Supplied records:
*** Block opens ***
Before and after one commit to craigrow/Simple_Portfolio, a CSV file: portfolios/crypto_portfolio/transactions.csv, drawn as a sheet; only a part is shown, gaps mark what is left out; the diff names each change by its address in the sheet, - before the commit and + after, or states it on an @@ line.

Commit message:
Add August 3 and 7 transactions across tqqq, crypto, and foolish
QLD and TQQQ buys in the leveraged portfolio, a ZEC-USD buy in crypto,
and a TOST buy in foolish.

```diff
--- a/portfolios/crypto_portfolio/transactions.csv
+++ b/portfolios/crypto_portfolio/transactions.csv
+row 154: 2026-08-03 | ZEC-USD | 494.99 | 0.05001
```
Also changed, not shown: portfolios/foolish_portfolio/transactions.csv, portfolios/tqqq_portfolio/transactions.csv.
*** Block closes ***
*** Block opens ***
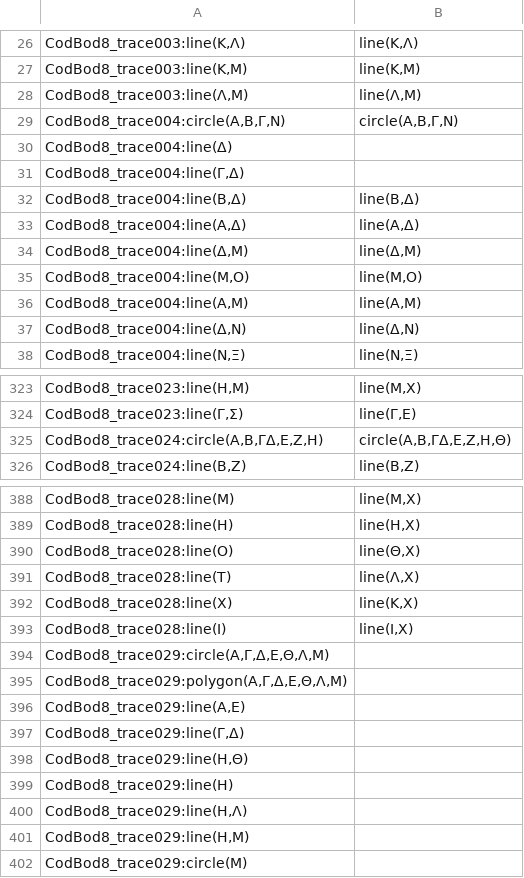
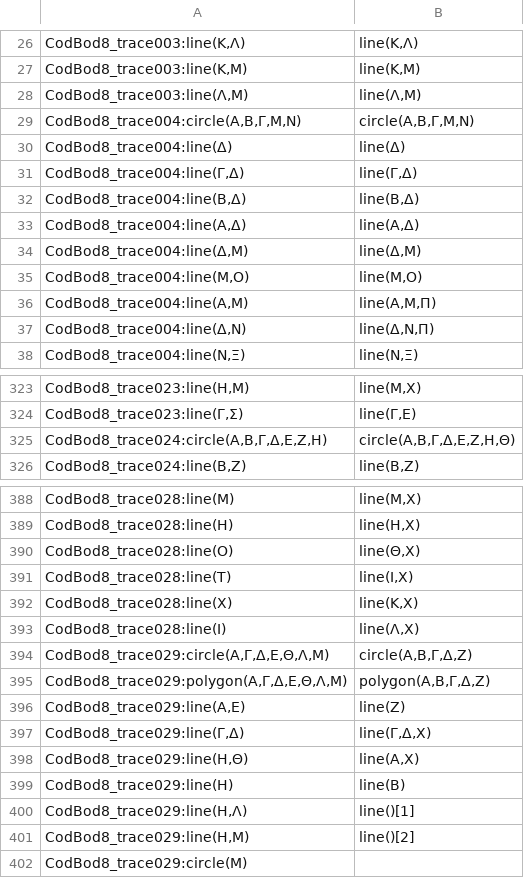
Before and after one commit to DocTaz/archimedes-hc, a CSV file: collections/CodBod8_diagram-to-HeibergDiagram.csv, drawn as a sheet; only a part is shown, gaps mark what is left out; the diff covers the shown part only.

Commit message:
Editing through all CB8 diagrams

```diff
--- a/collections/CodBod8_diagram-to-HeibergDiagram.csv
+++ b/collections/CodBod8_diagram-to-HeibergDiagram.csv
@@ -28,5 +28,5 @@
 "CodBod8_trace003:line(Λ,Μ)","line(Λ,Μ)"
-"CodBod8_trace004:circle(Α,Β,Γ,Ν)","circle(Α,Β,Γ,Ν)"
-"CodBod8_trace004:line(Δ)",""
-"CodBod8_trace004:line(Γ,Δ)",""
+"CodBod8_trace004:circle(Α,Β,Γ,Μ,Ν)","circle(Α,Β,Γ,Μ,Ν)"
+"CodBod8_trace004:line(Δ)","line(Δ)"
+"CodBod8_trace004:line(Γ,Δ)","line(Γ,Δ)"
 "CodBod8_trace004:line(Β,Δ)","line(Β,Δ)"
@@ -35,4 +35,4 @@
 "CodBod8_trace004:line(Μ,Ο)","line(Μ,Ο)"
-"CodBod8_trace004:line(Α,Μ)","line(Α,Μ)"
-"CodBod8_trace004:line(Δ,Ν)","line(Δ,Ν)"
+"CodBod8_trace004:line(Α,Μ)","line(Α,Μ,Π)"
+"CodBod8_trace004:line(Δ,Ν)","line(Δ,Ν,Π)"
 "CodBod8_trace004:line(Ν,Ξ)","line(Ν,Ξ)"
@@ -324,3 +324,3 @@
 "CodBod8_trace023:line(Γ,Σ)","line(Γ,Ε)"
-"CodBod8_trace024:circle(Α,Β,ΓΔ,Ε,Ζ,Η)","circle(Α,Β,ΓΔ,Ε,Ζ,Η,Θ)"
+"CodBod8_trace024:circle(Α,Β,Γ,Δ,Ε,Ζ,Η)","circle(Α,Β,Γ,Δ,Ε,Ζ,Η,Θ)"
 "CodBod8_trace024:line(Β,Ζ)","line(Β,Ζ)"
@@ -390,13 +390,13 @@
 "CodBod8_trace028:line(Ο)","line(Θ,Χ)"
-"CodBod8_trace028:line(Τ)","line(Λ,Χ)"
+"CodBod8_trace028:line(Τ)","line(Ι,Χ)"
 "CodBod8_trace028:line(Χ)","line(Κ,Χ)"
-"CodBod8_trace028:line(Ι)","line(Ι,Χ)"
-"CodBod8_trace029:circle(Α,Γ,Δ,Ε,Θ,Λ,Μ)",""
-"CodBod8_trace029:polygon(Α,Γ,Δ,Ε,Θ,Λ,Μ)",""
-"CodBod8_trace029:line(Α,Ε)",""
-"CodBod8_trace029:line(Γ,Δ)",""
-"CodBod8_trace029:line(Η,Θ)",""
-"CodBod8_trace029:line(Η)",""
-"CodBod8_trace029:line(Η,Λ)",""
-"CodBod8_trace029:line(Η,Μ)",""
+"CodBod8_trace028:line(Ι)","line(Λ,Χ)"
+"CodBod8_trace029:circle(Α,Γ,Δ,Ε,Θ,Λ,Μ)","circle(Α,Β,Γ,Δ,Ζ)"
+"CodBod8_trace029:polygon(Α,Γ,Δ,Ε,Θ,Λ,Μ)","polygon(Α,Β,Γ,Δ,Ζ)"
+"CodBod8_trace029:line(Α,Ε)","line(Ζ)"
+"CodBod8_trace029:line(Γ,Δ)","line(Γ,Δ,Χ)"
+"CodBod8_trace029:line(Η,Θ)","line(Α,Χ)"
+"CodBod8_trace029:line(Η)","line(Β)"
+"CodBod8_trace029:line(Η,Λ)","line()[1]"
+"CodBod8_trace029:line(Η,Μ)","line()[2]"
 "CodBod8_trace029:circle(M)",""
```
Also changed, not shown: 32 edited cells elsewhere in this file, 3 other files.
*** Block closes ***
Assignment: Copy out each line of the listing that holds the word "polygon".

Solution for this task:
-"CodBod8_trace029:polygon(Α,Γ,Δ,Ε,Θ,Λ,Μ)",""
+"CodBod8_trace029:polygon(Α,Γ,Δ,Ε,Θ,Λ,Μ)","polygon(Α,Β,Γ,Δ,Ζ)"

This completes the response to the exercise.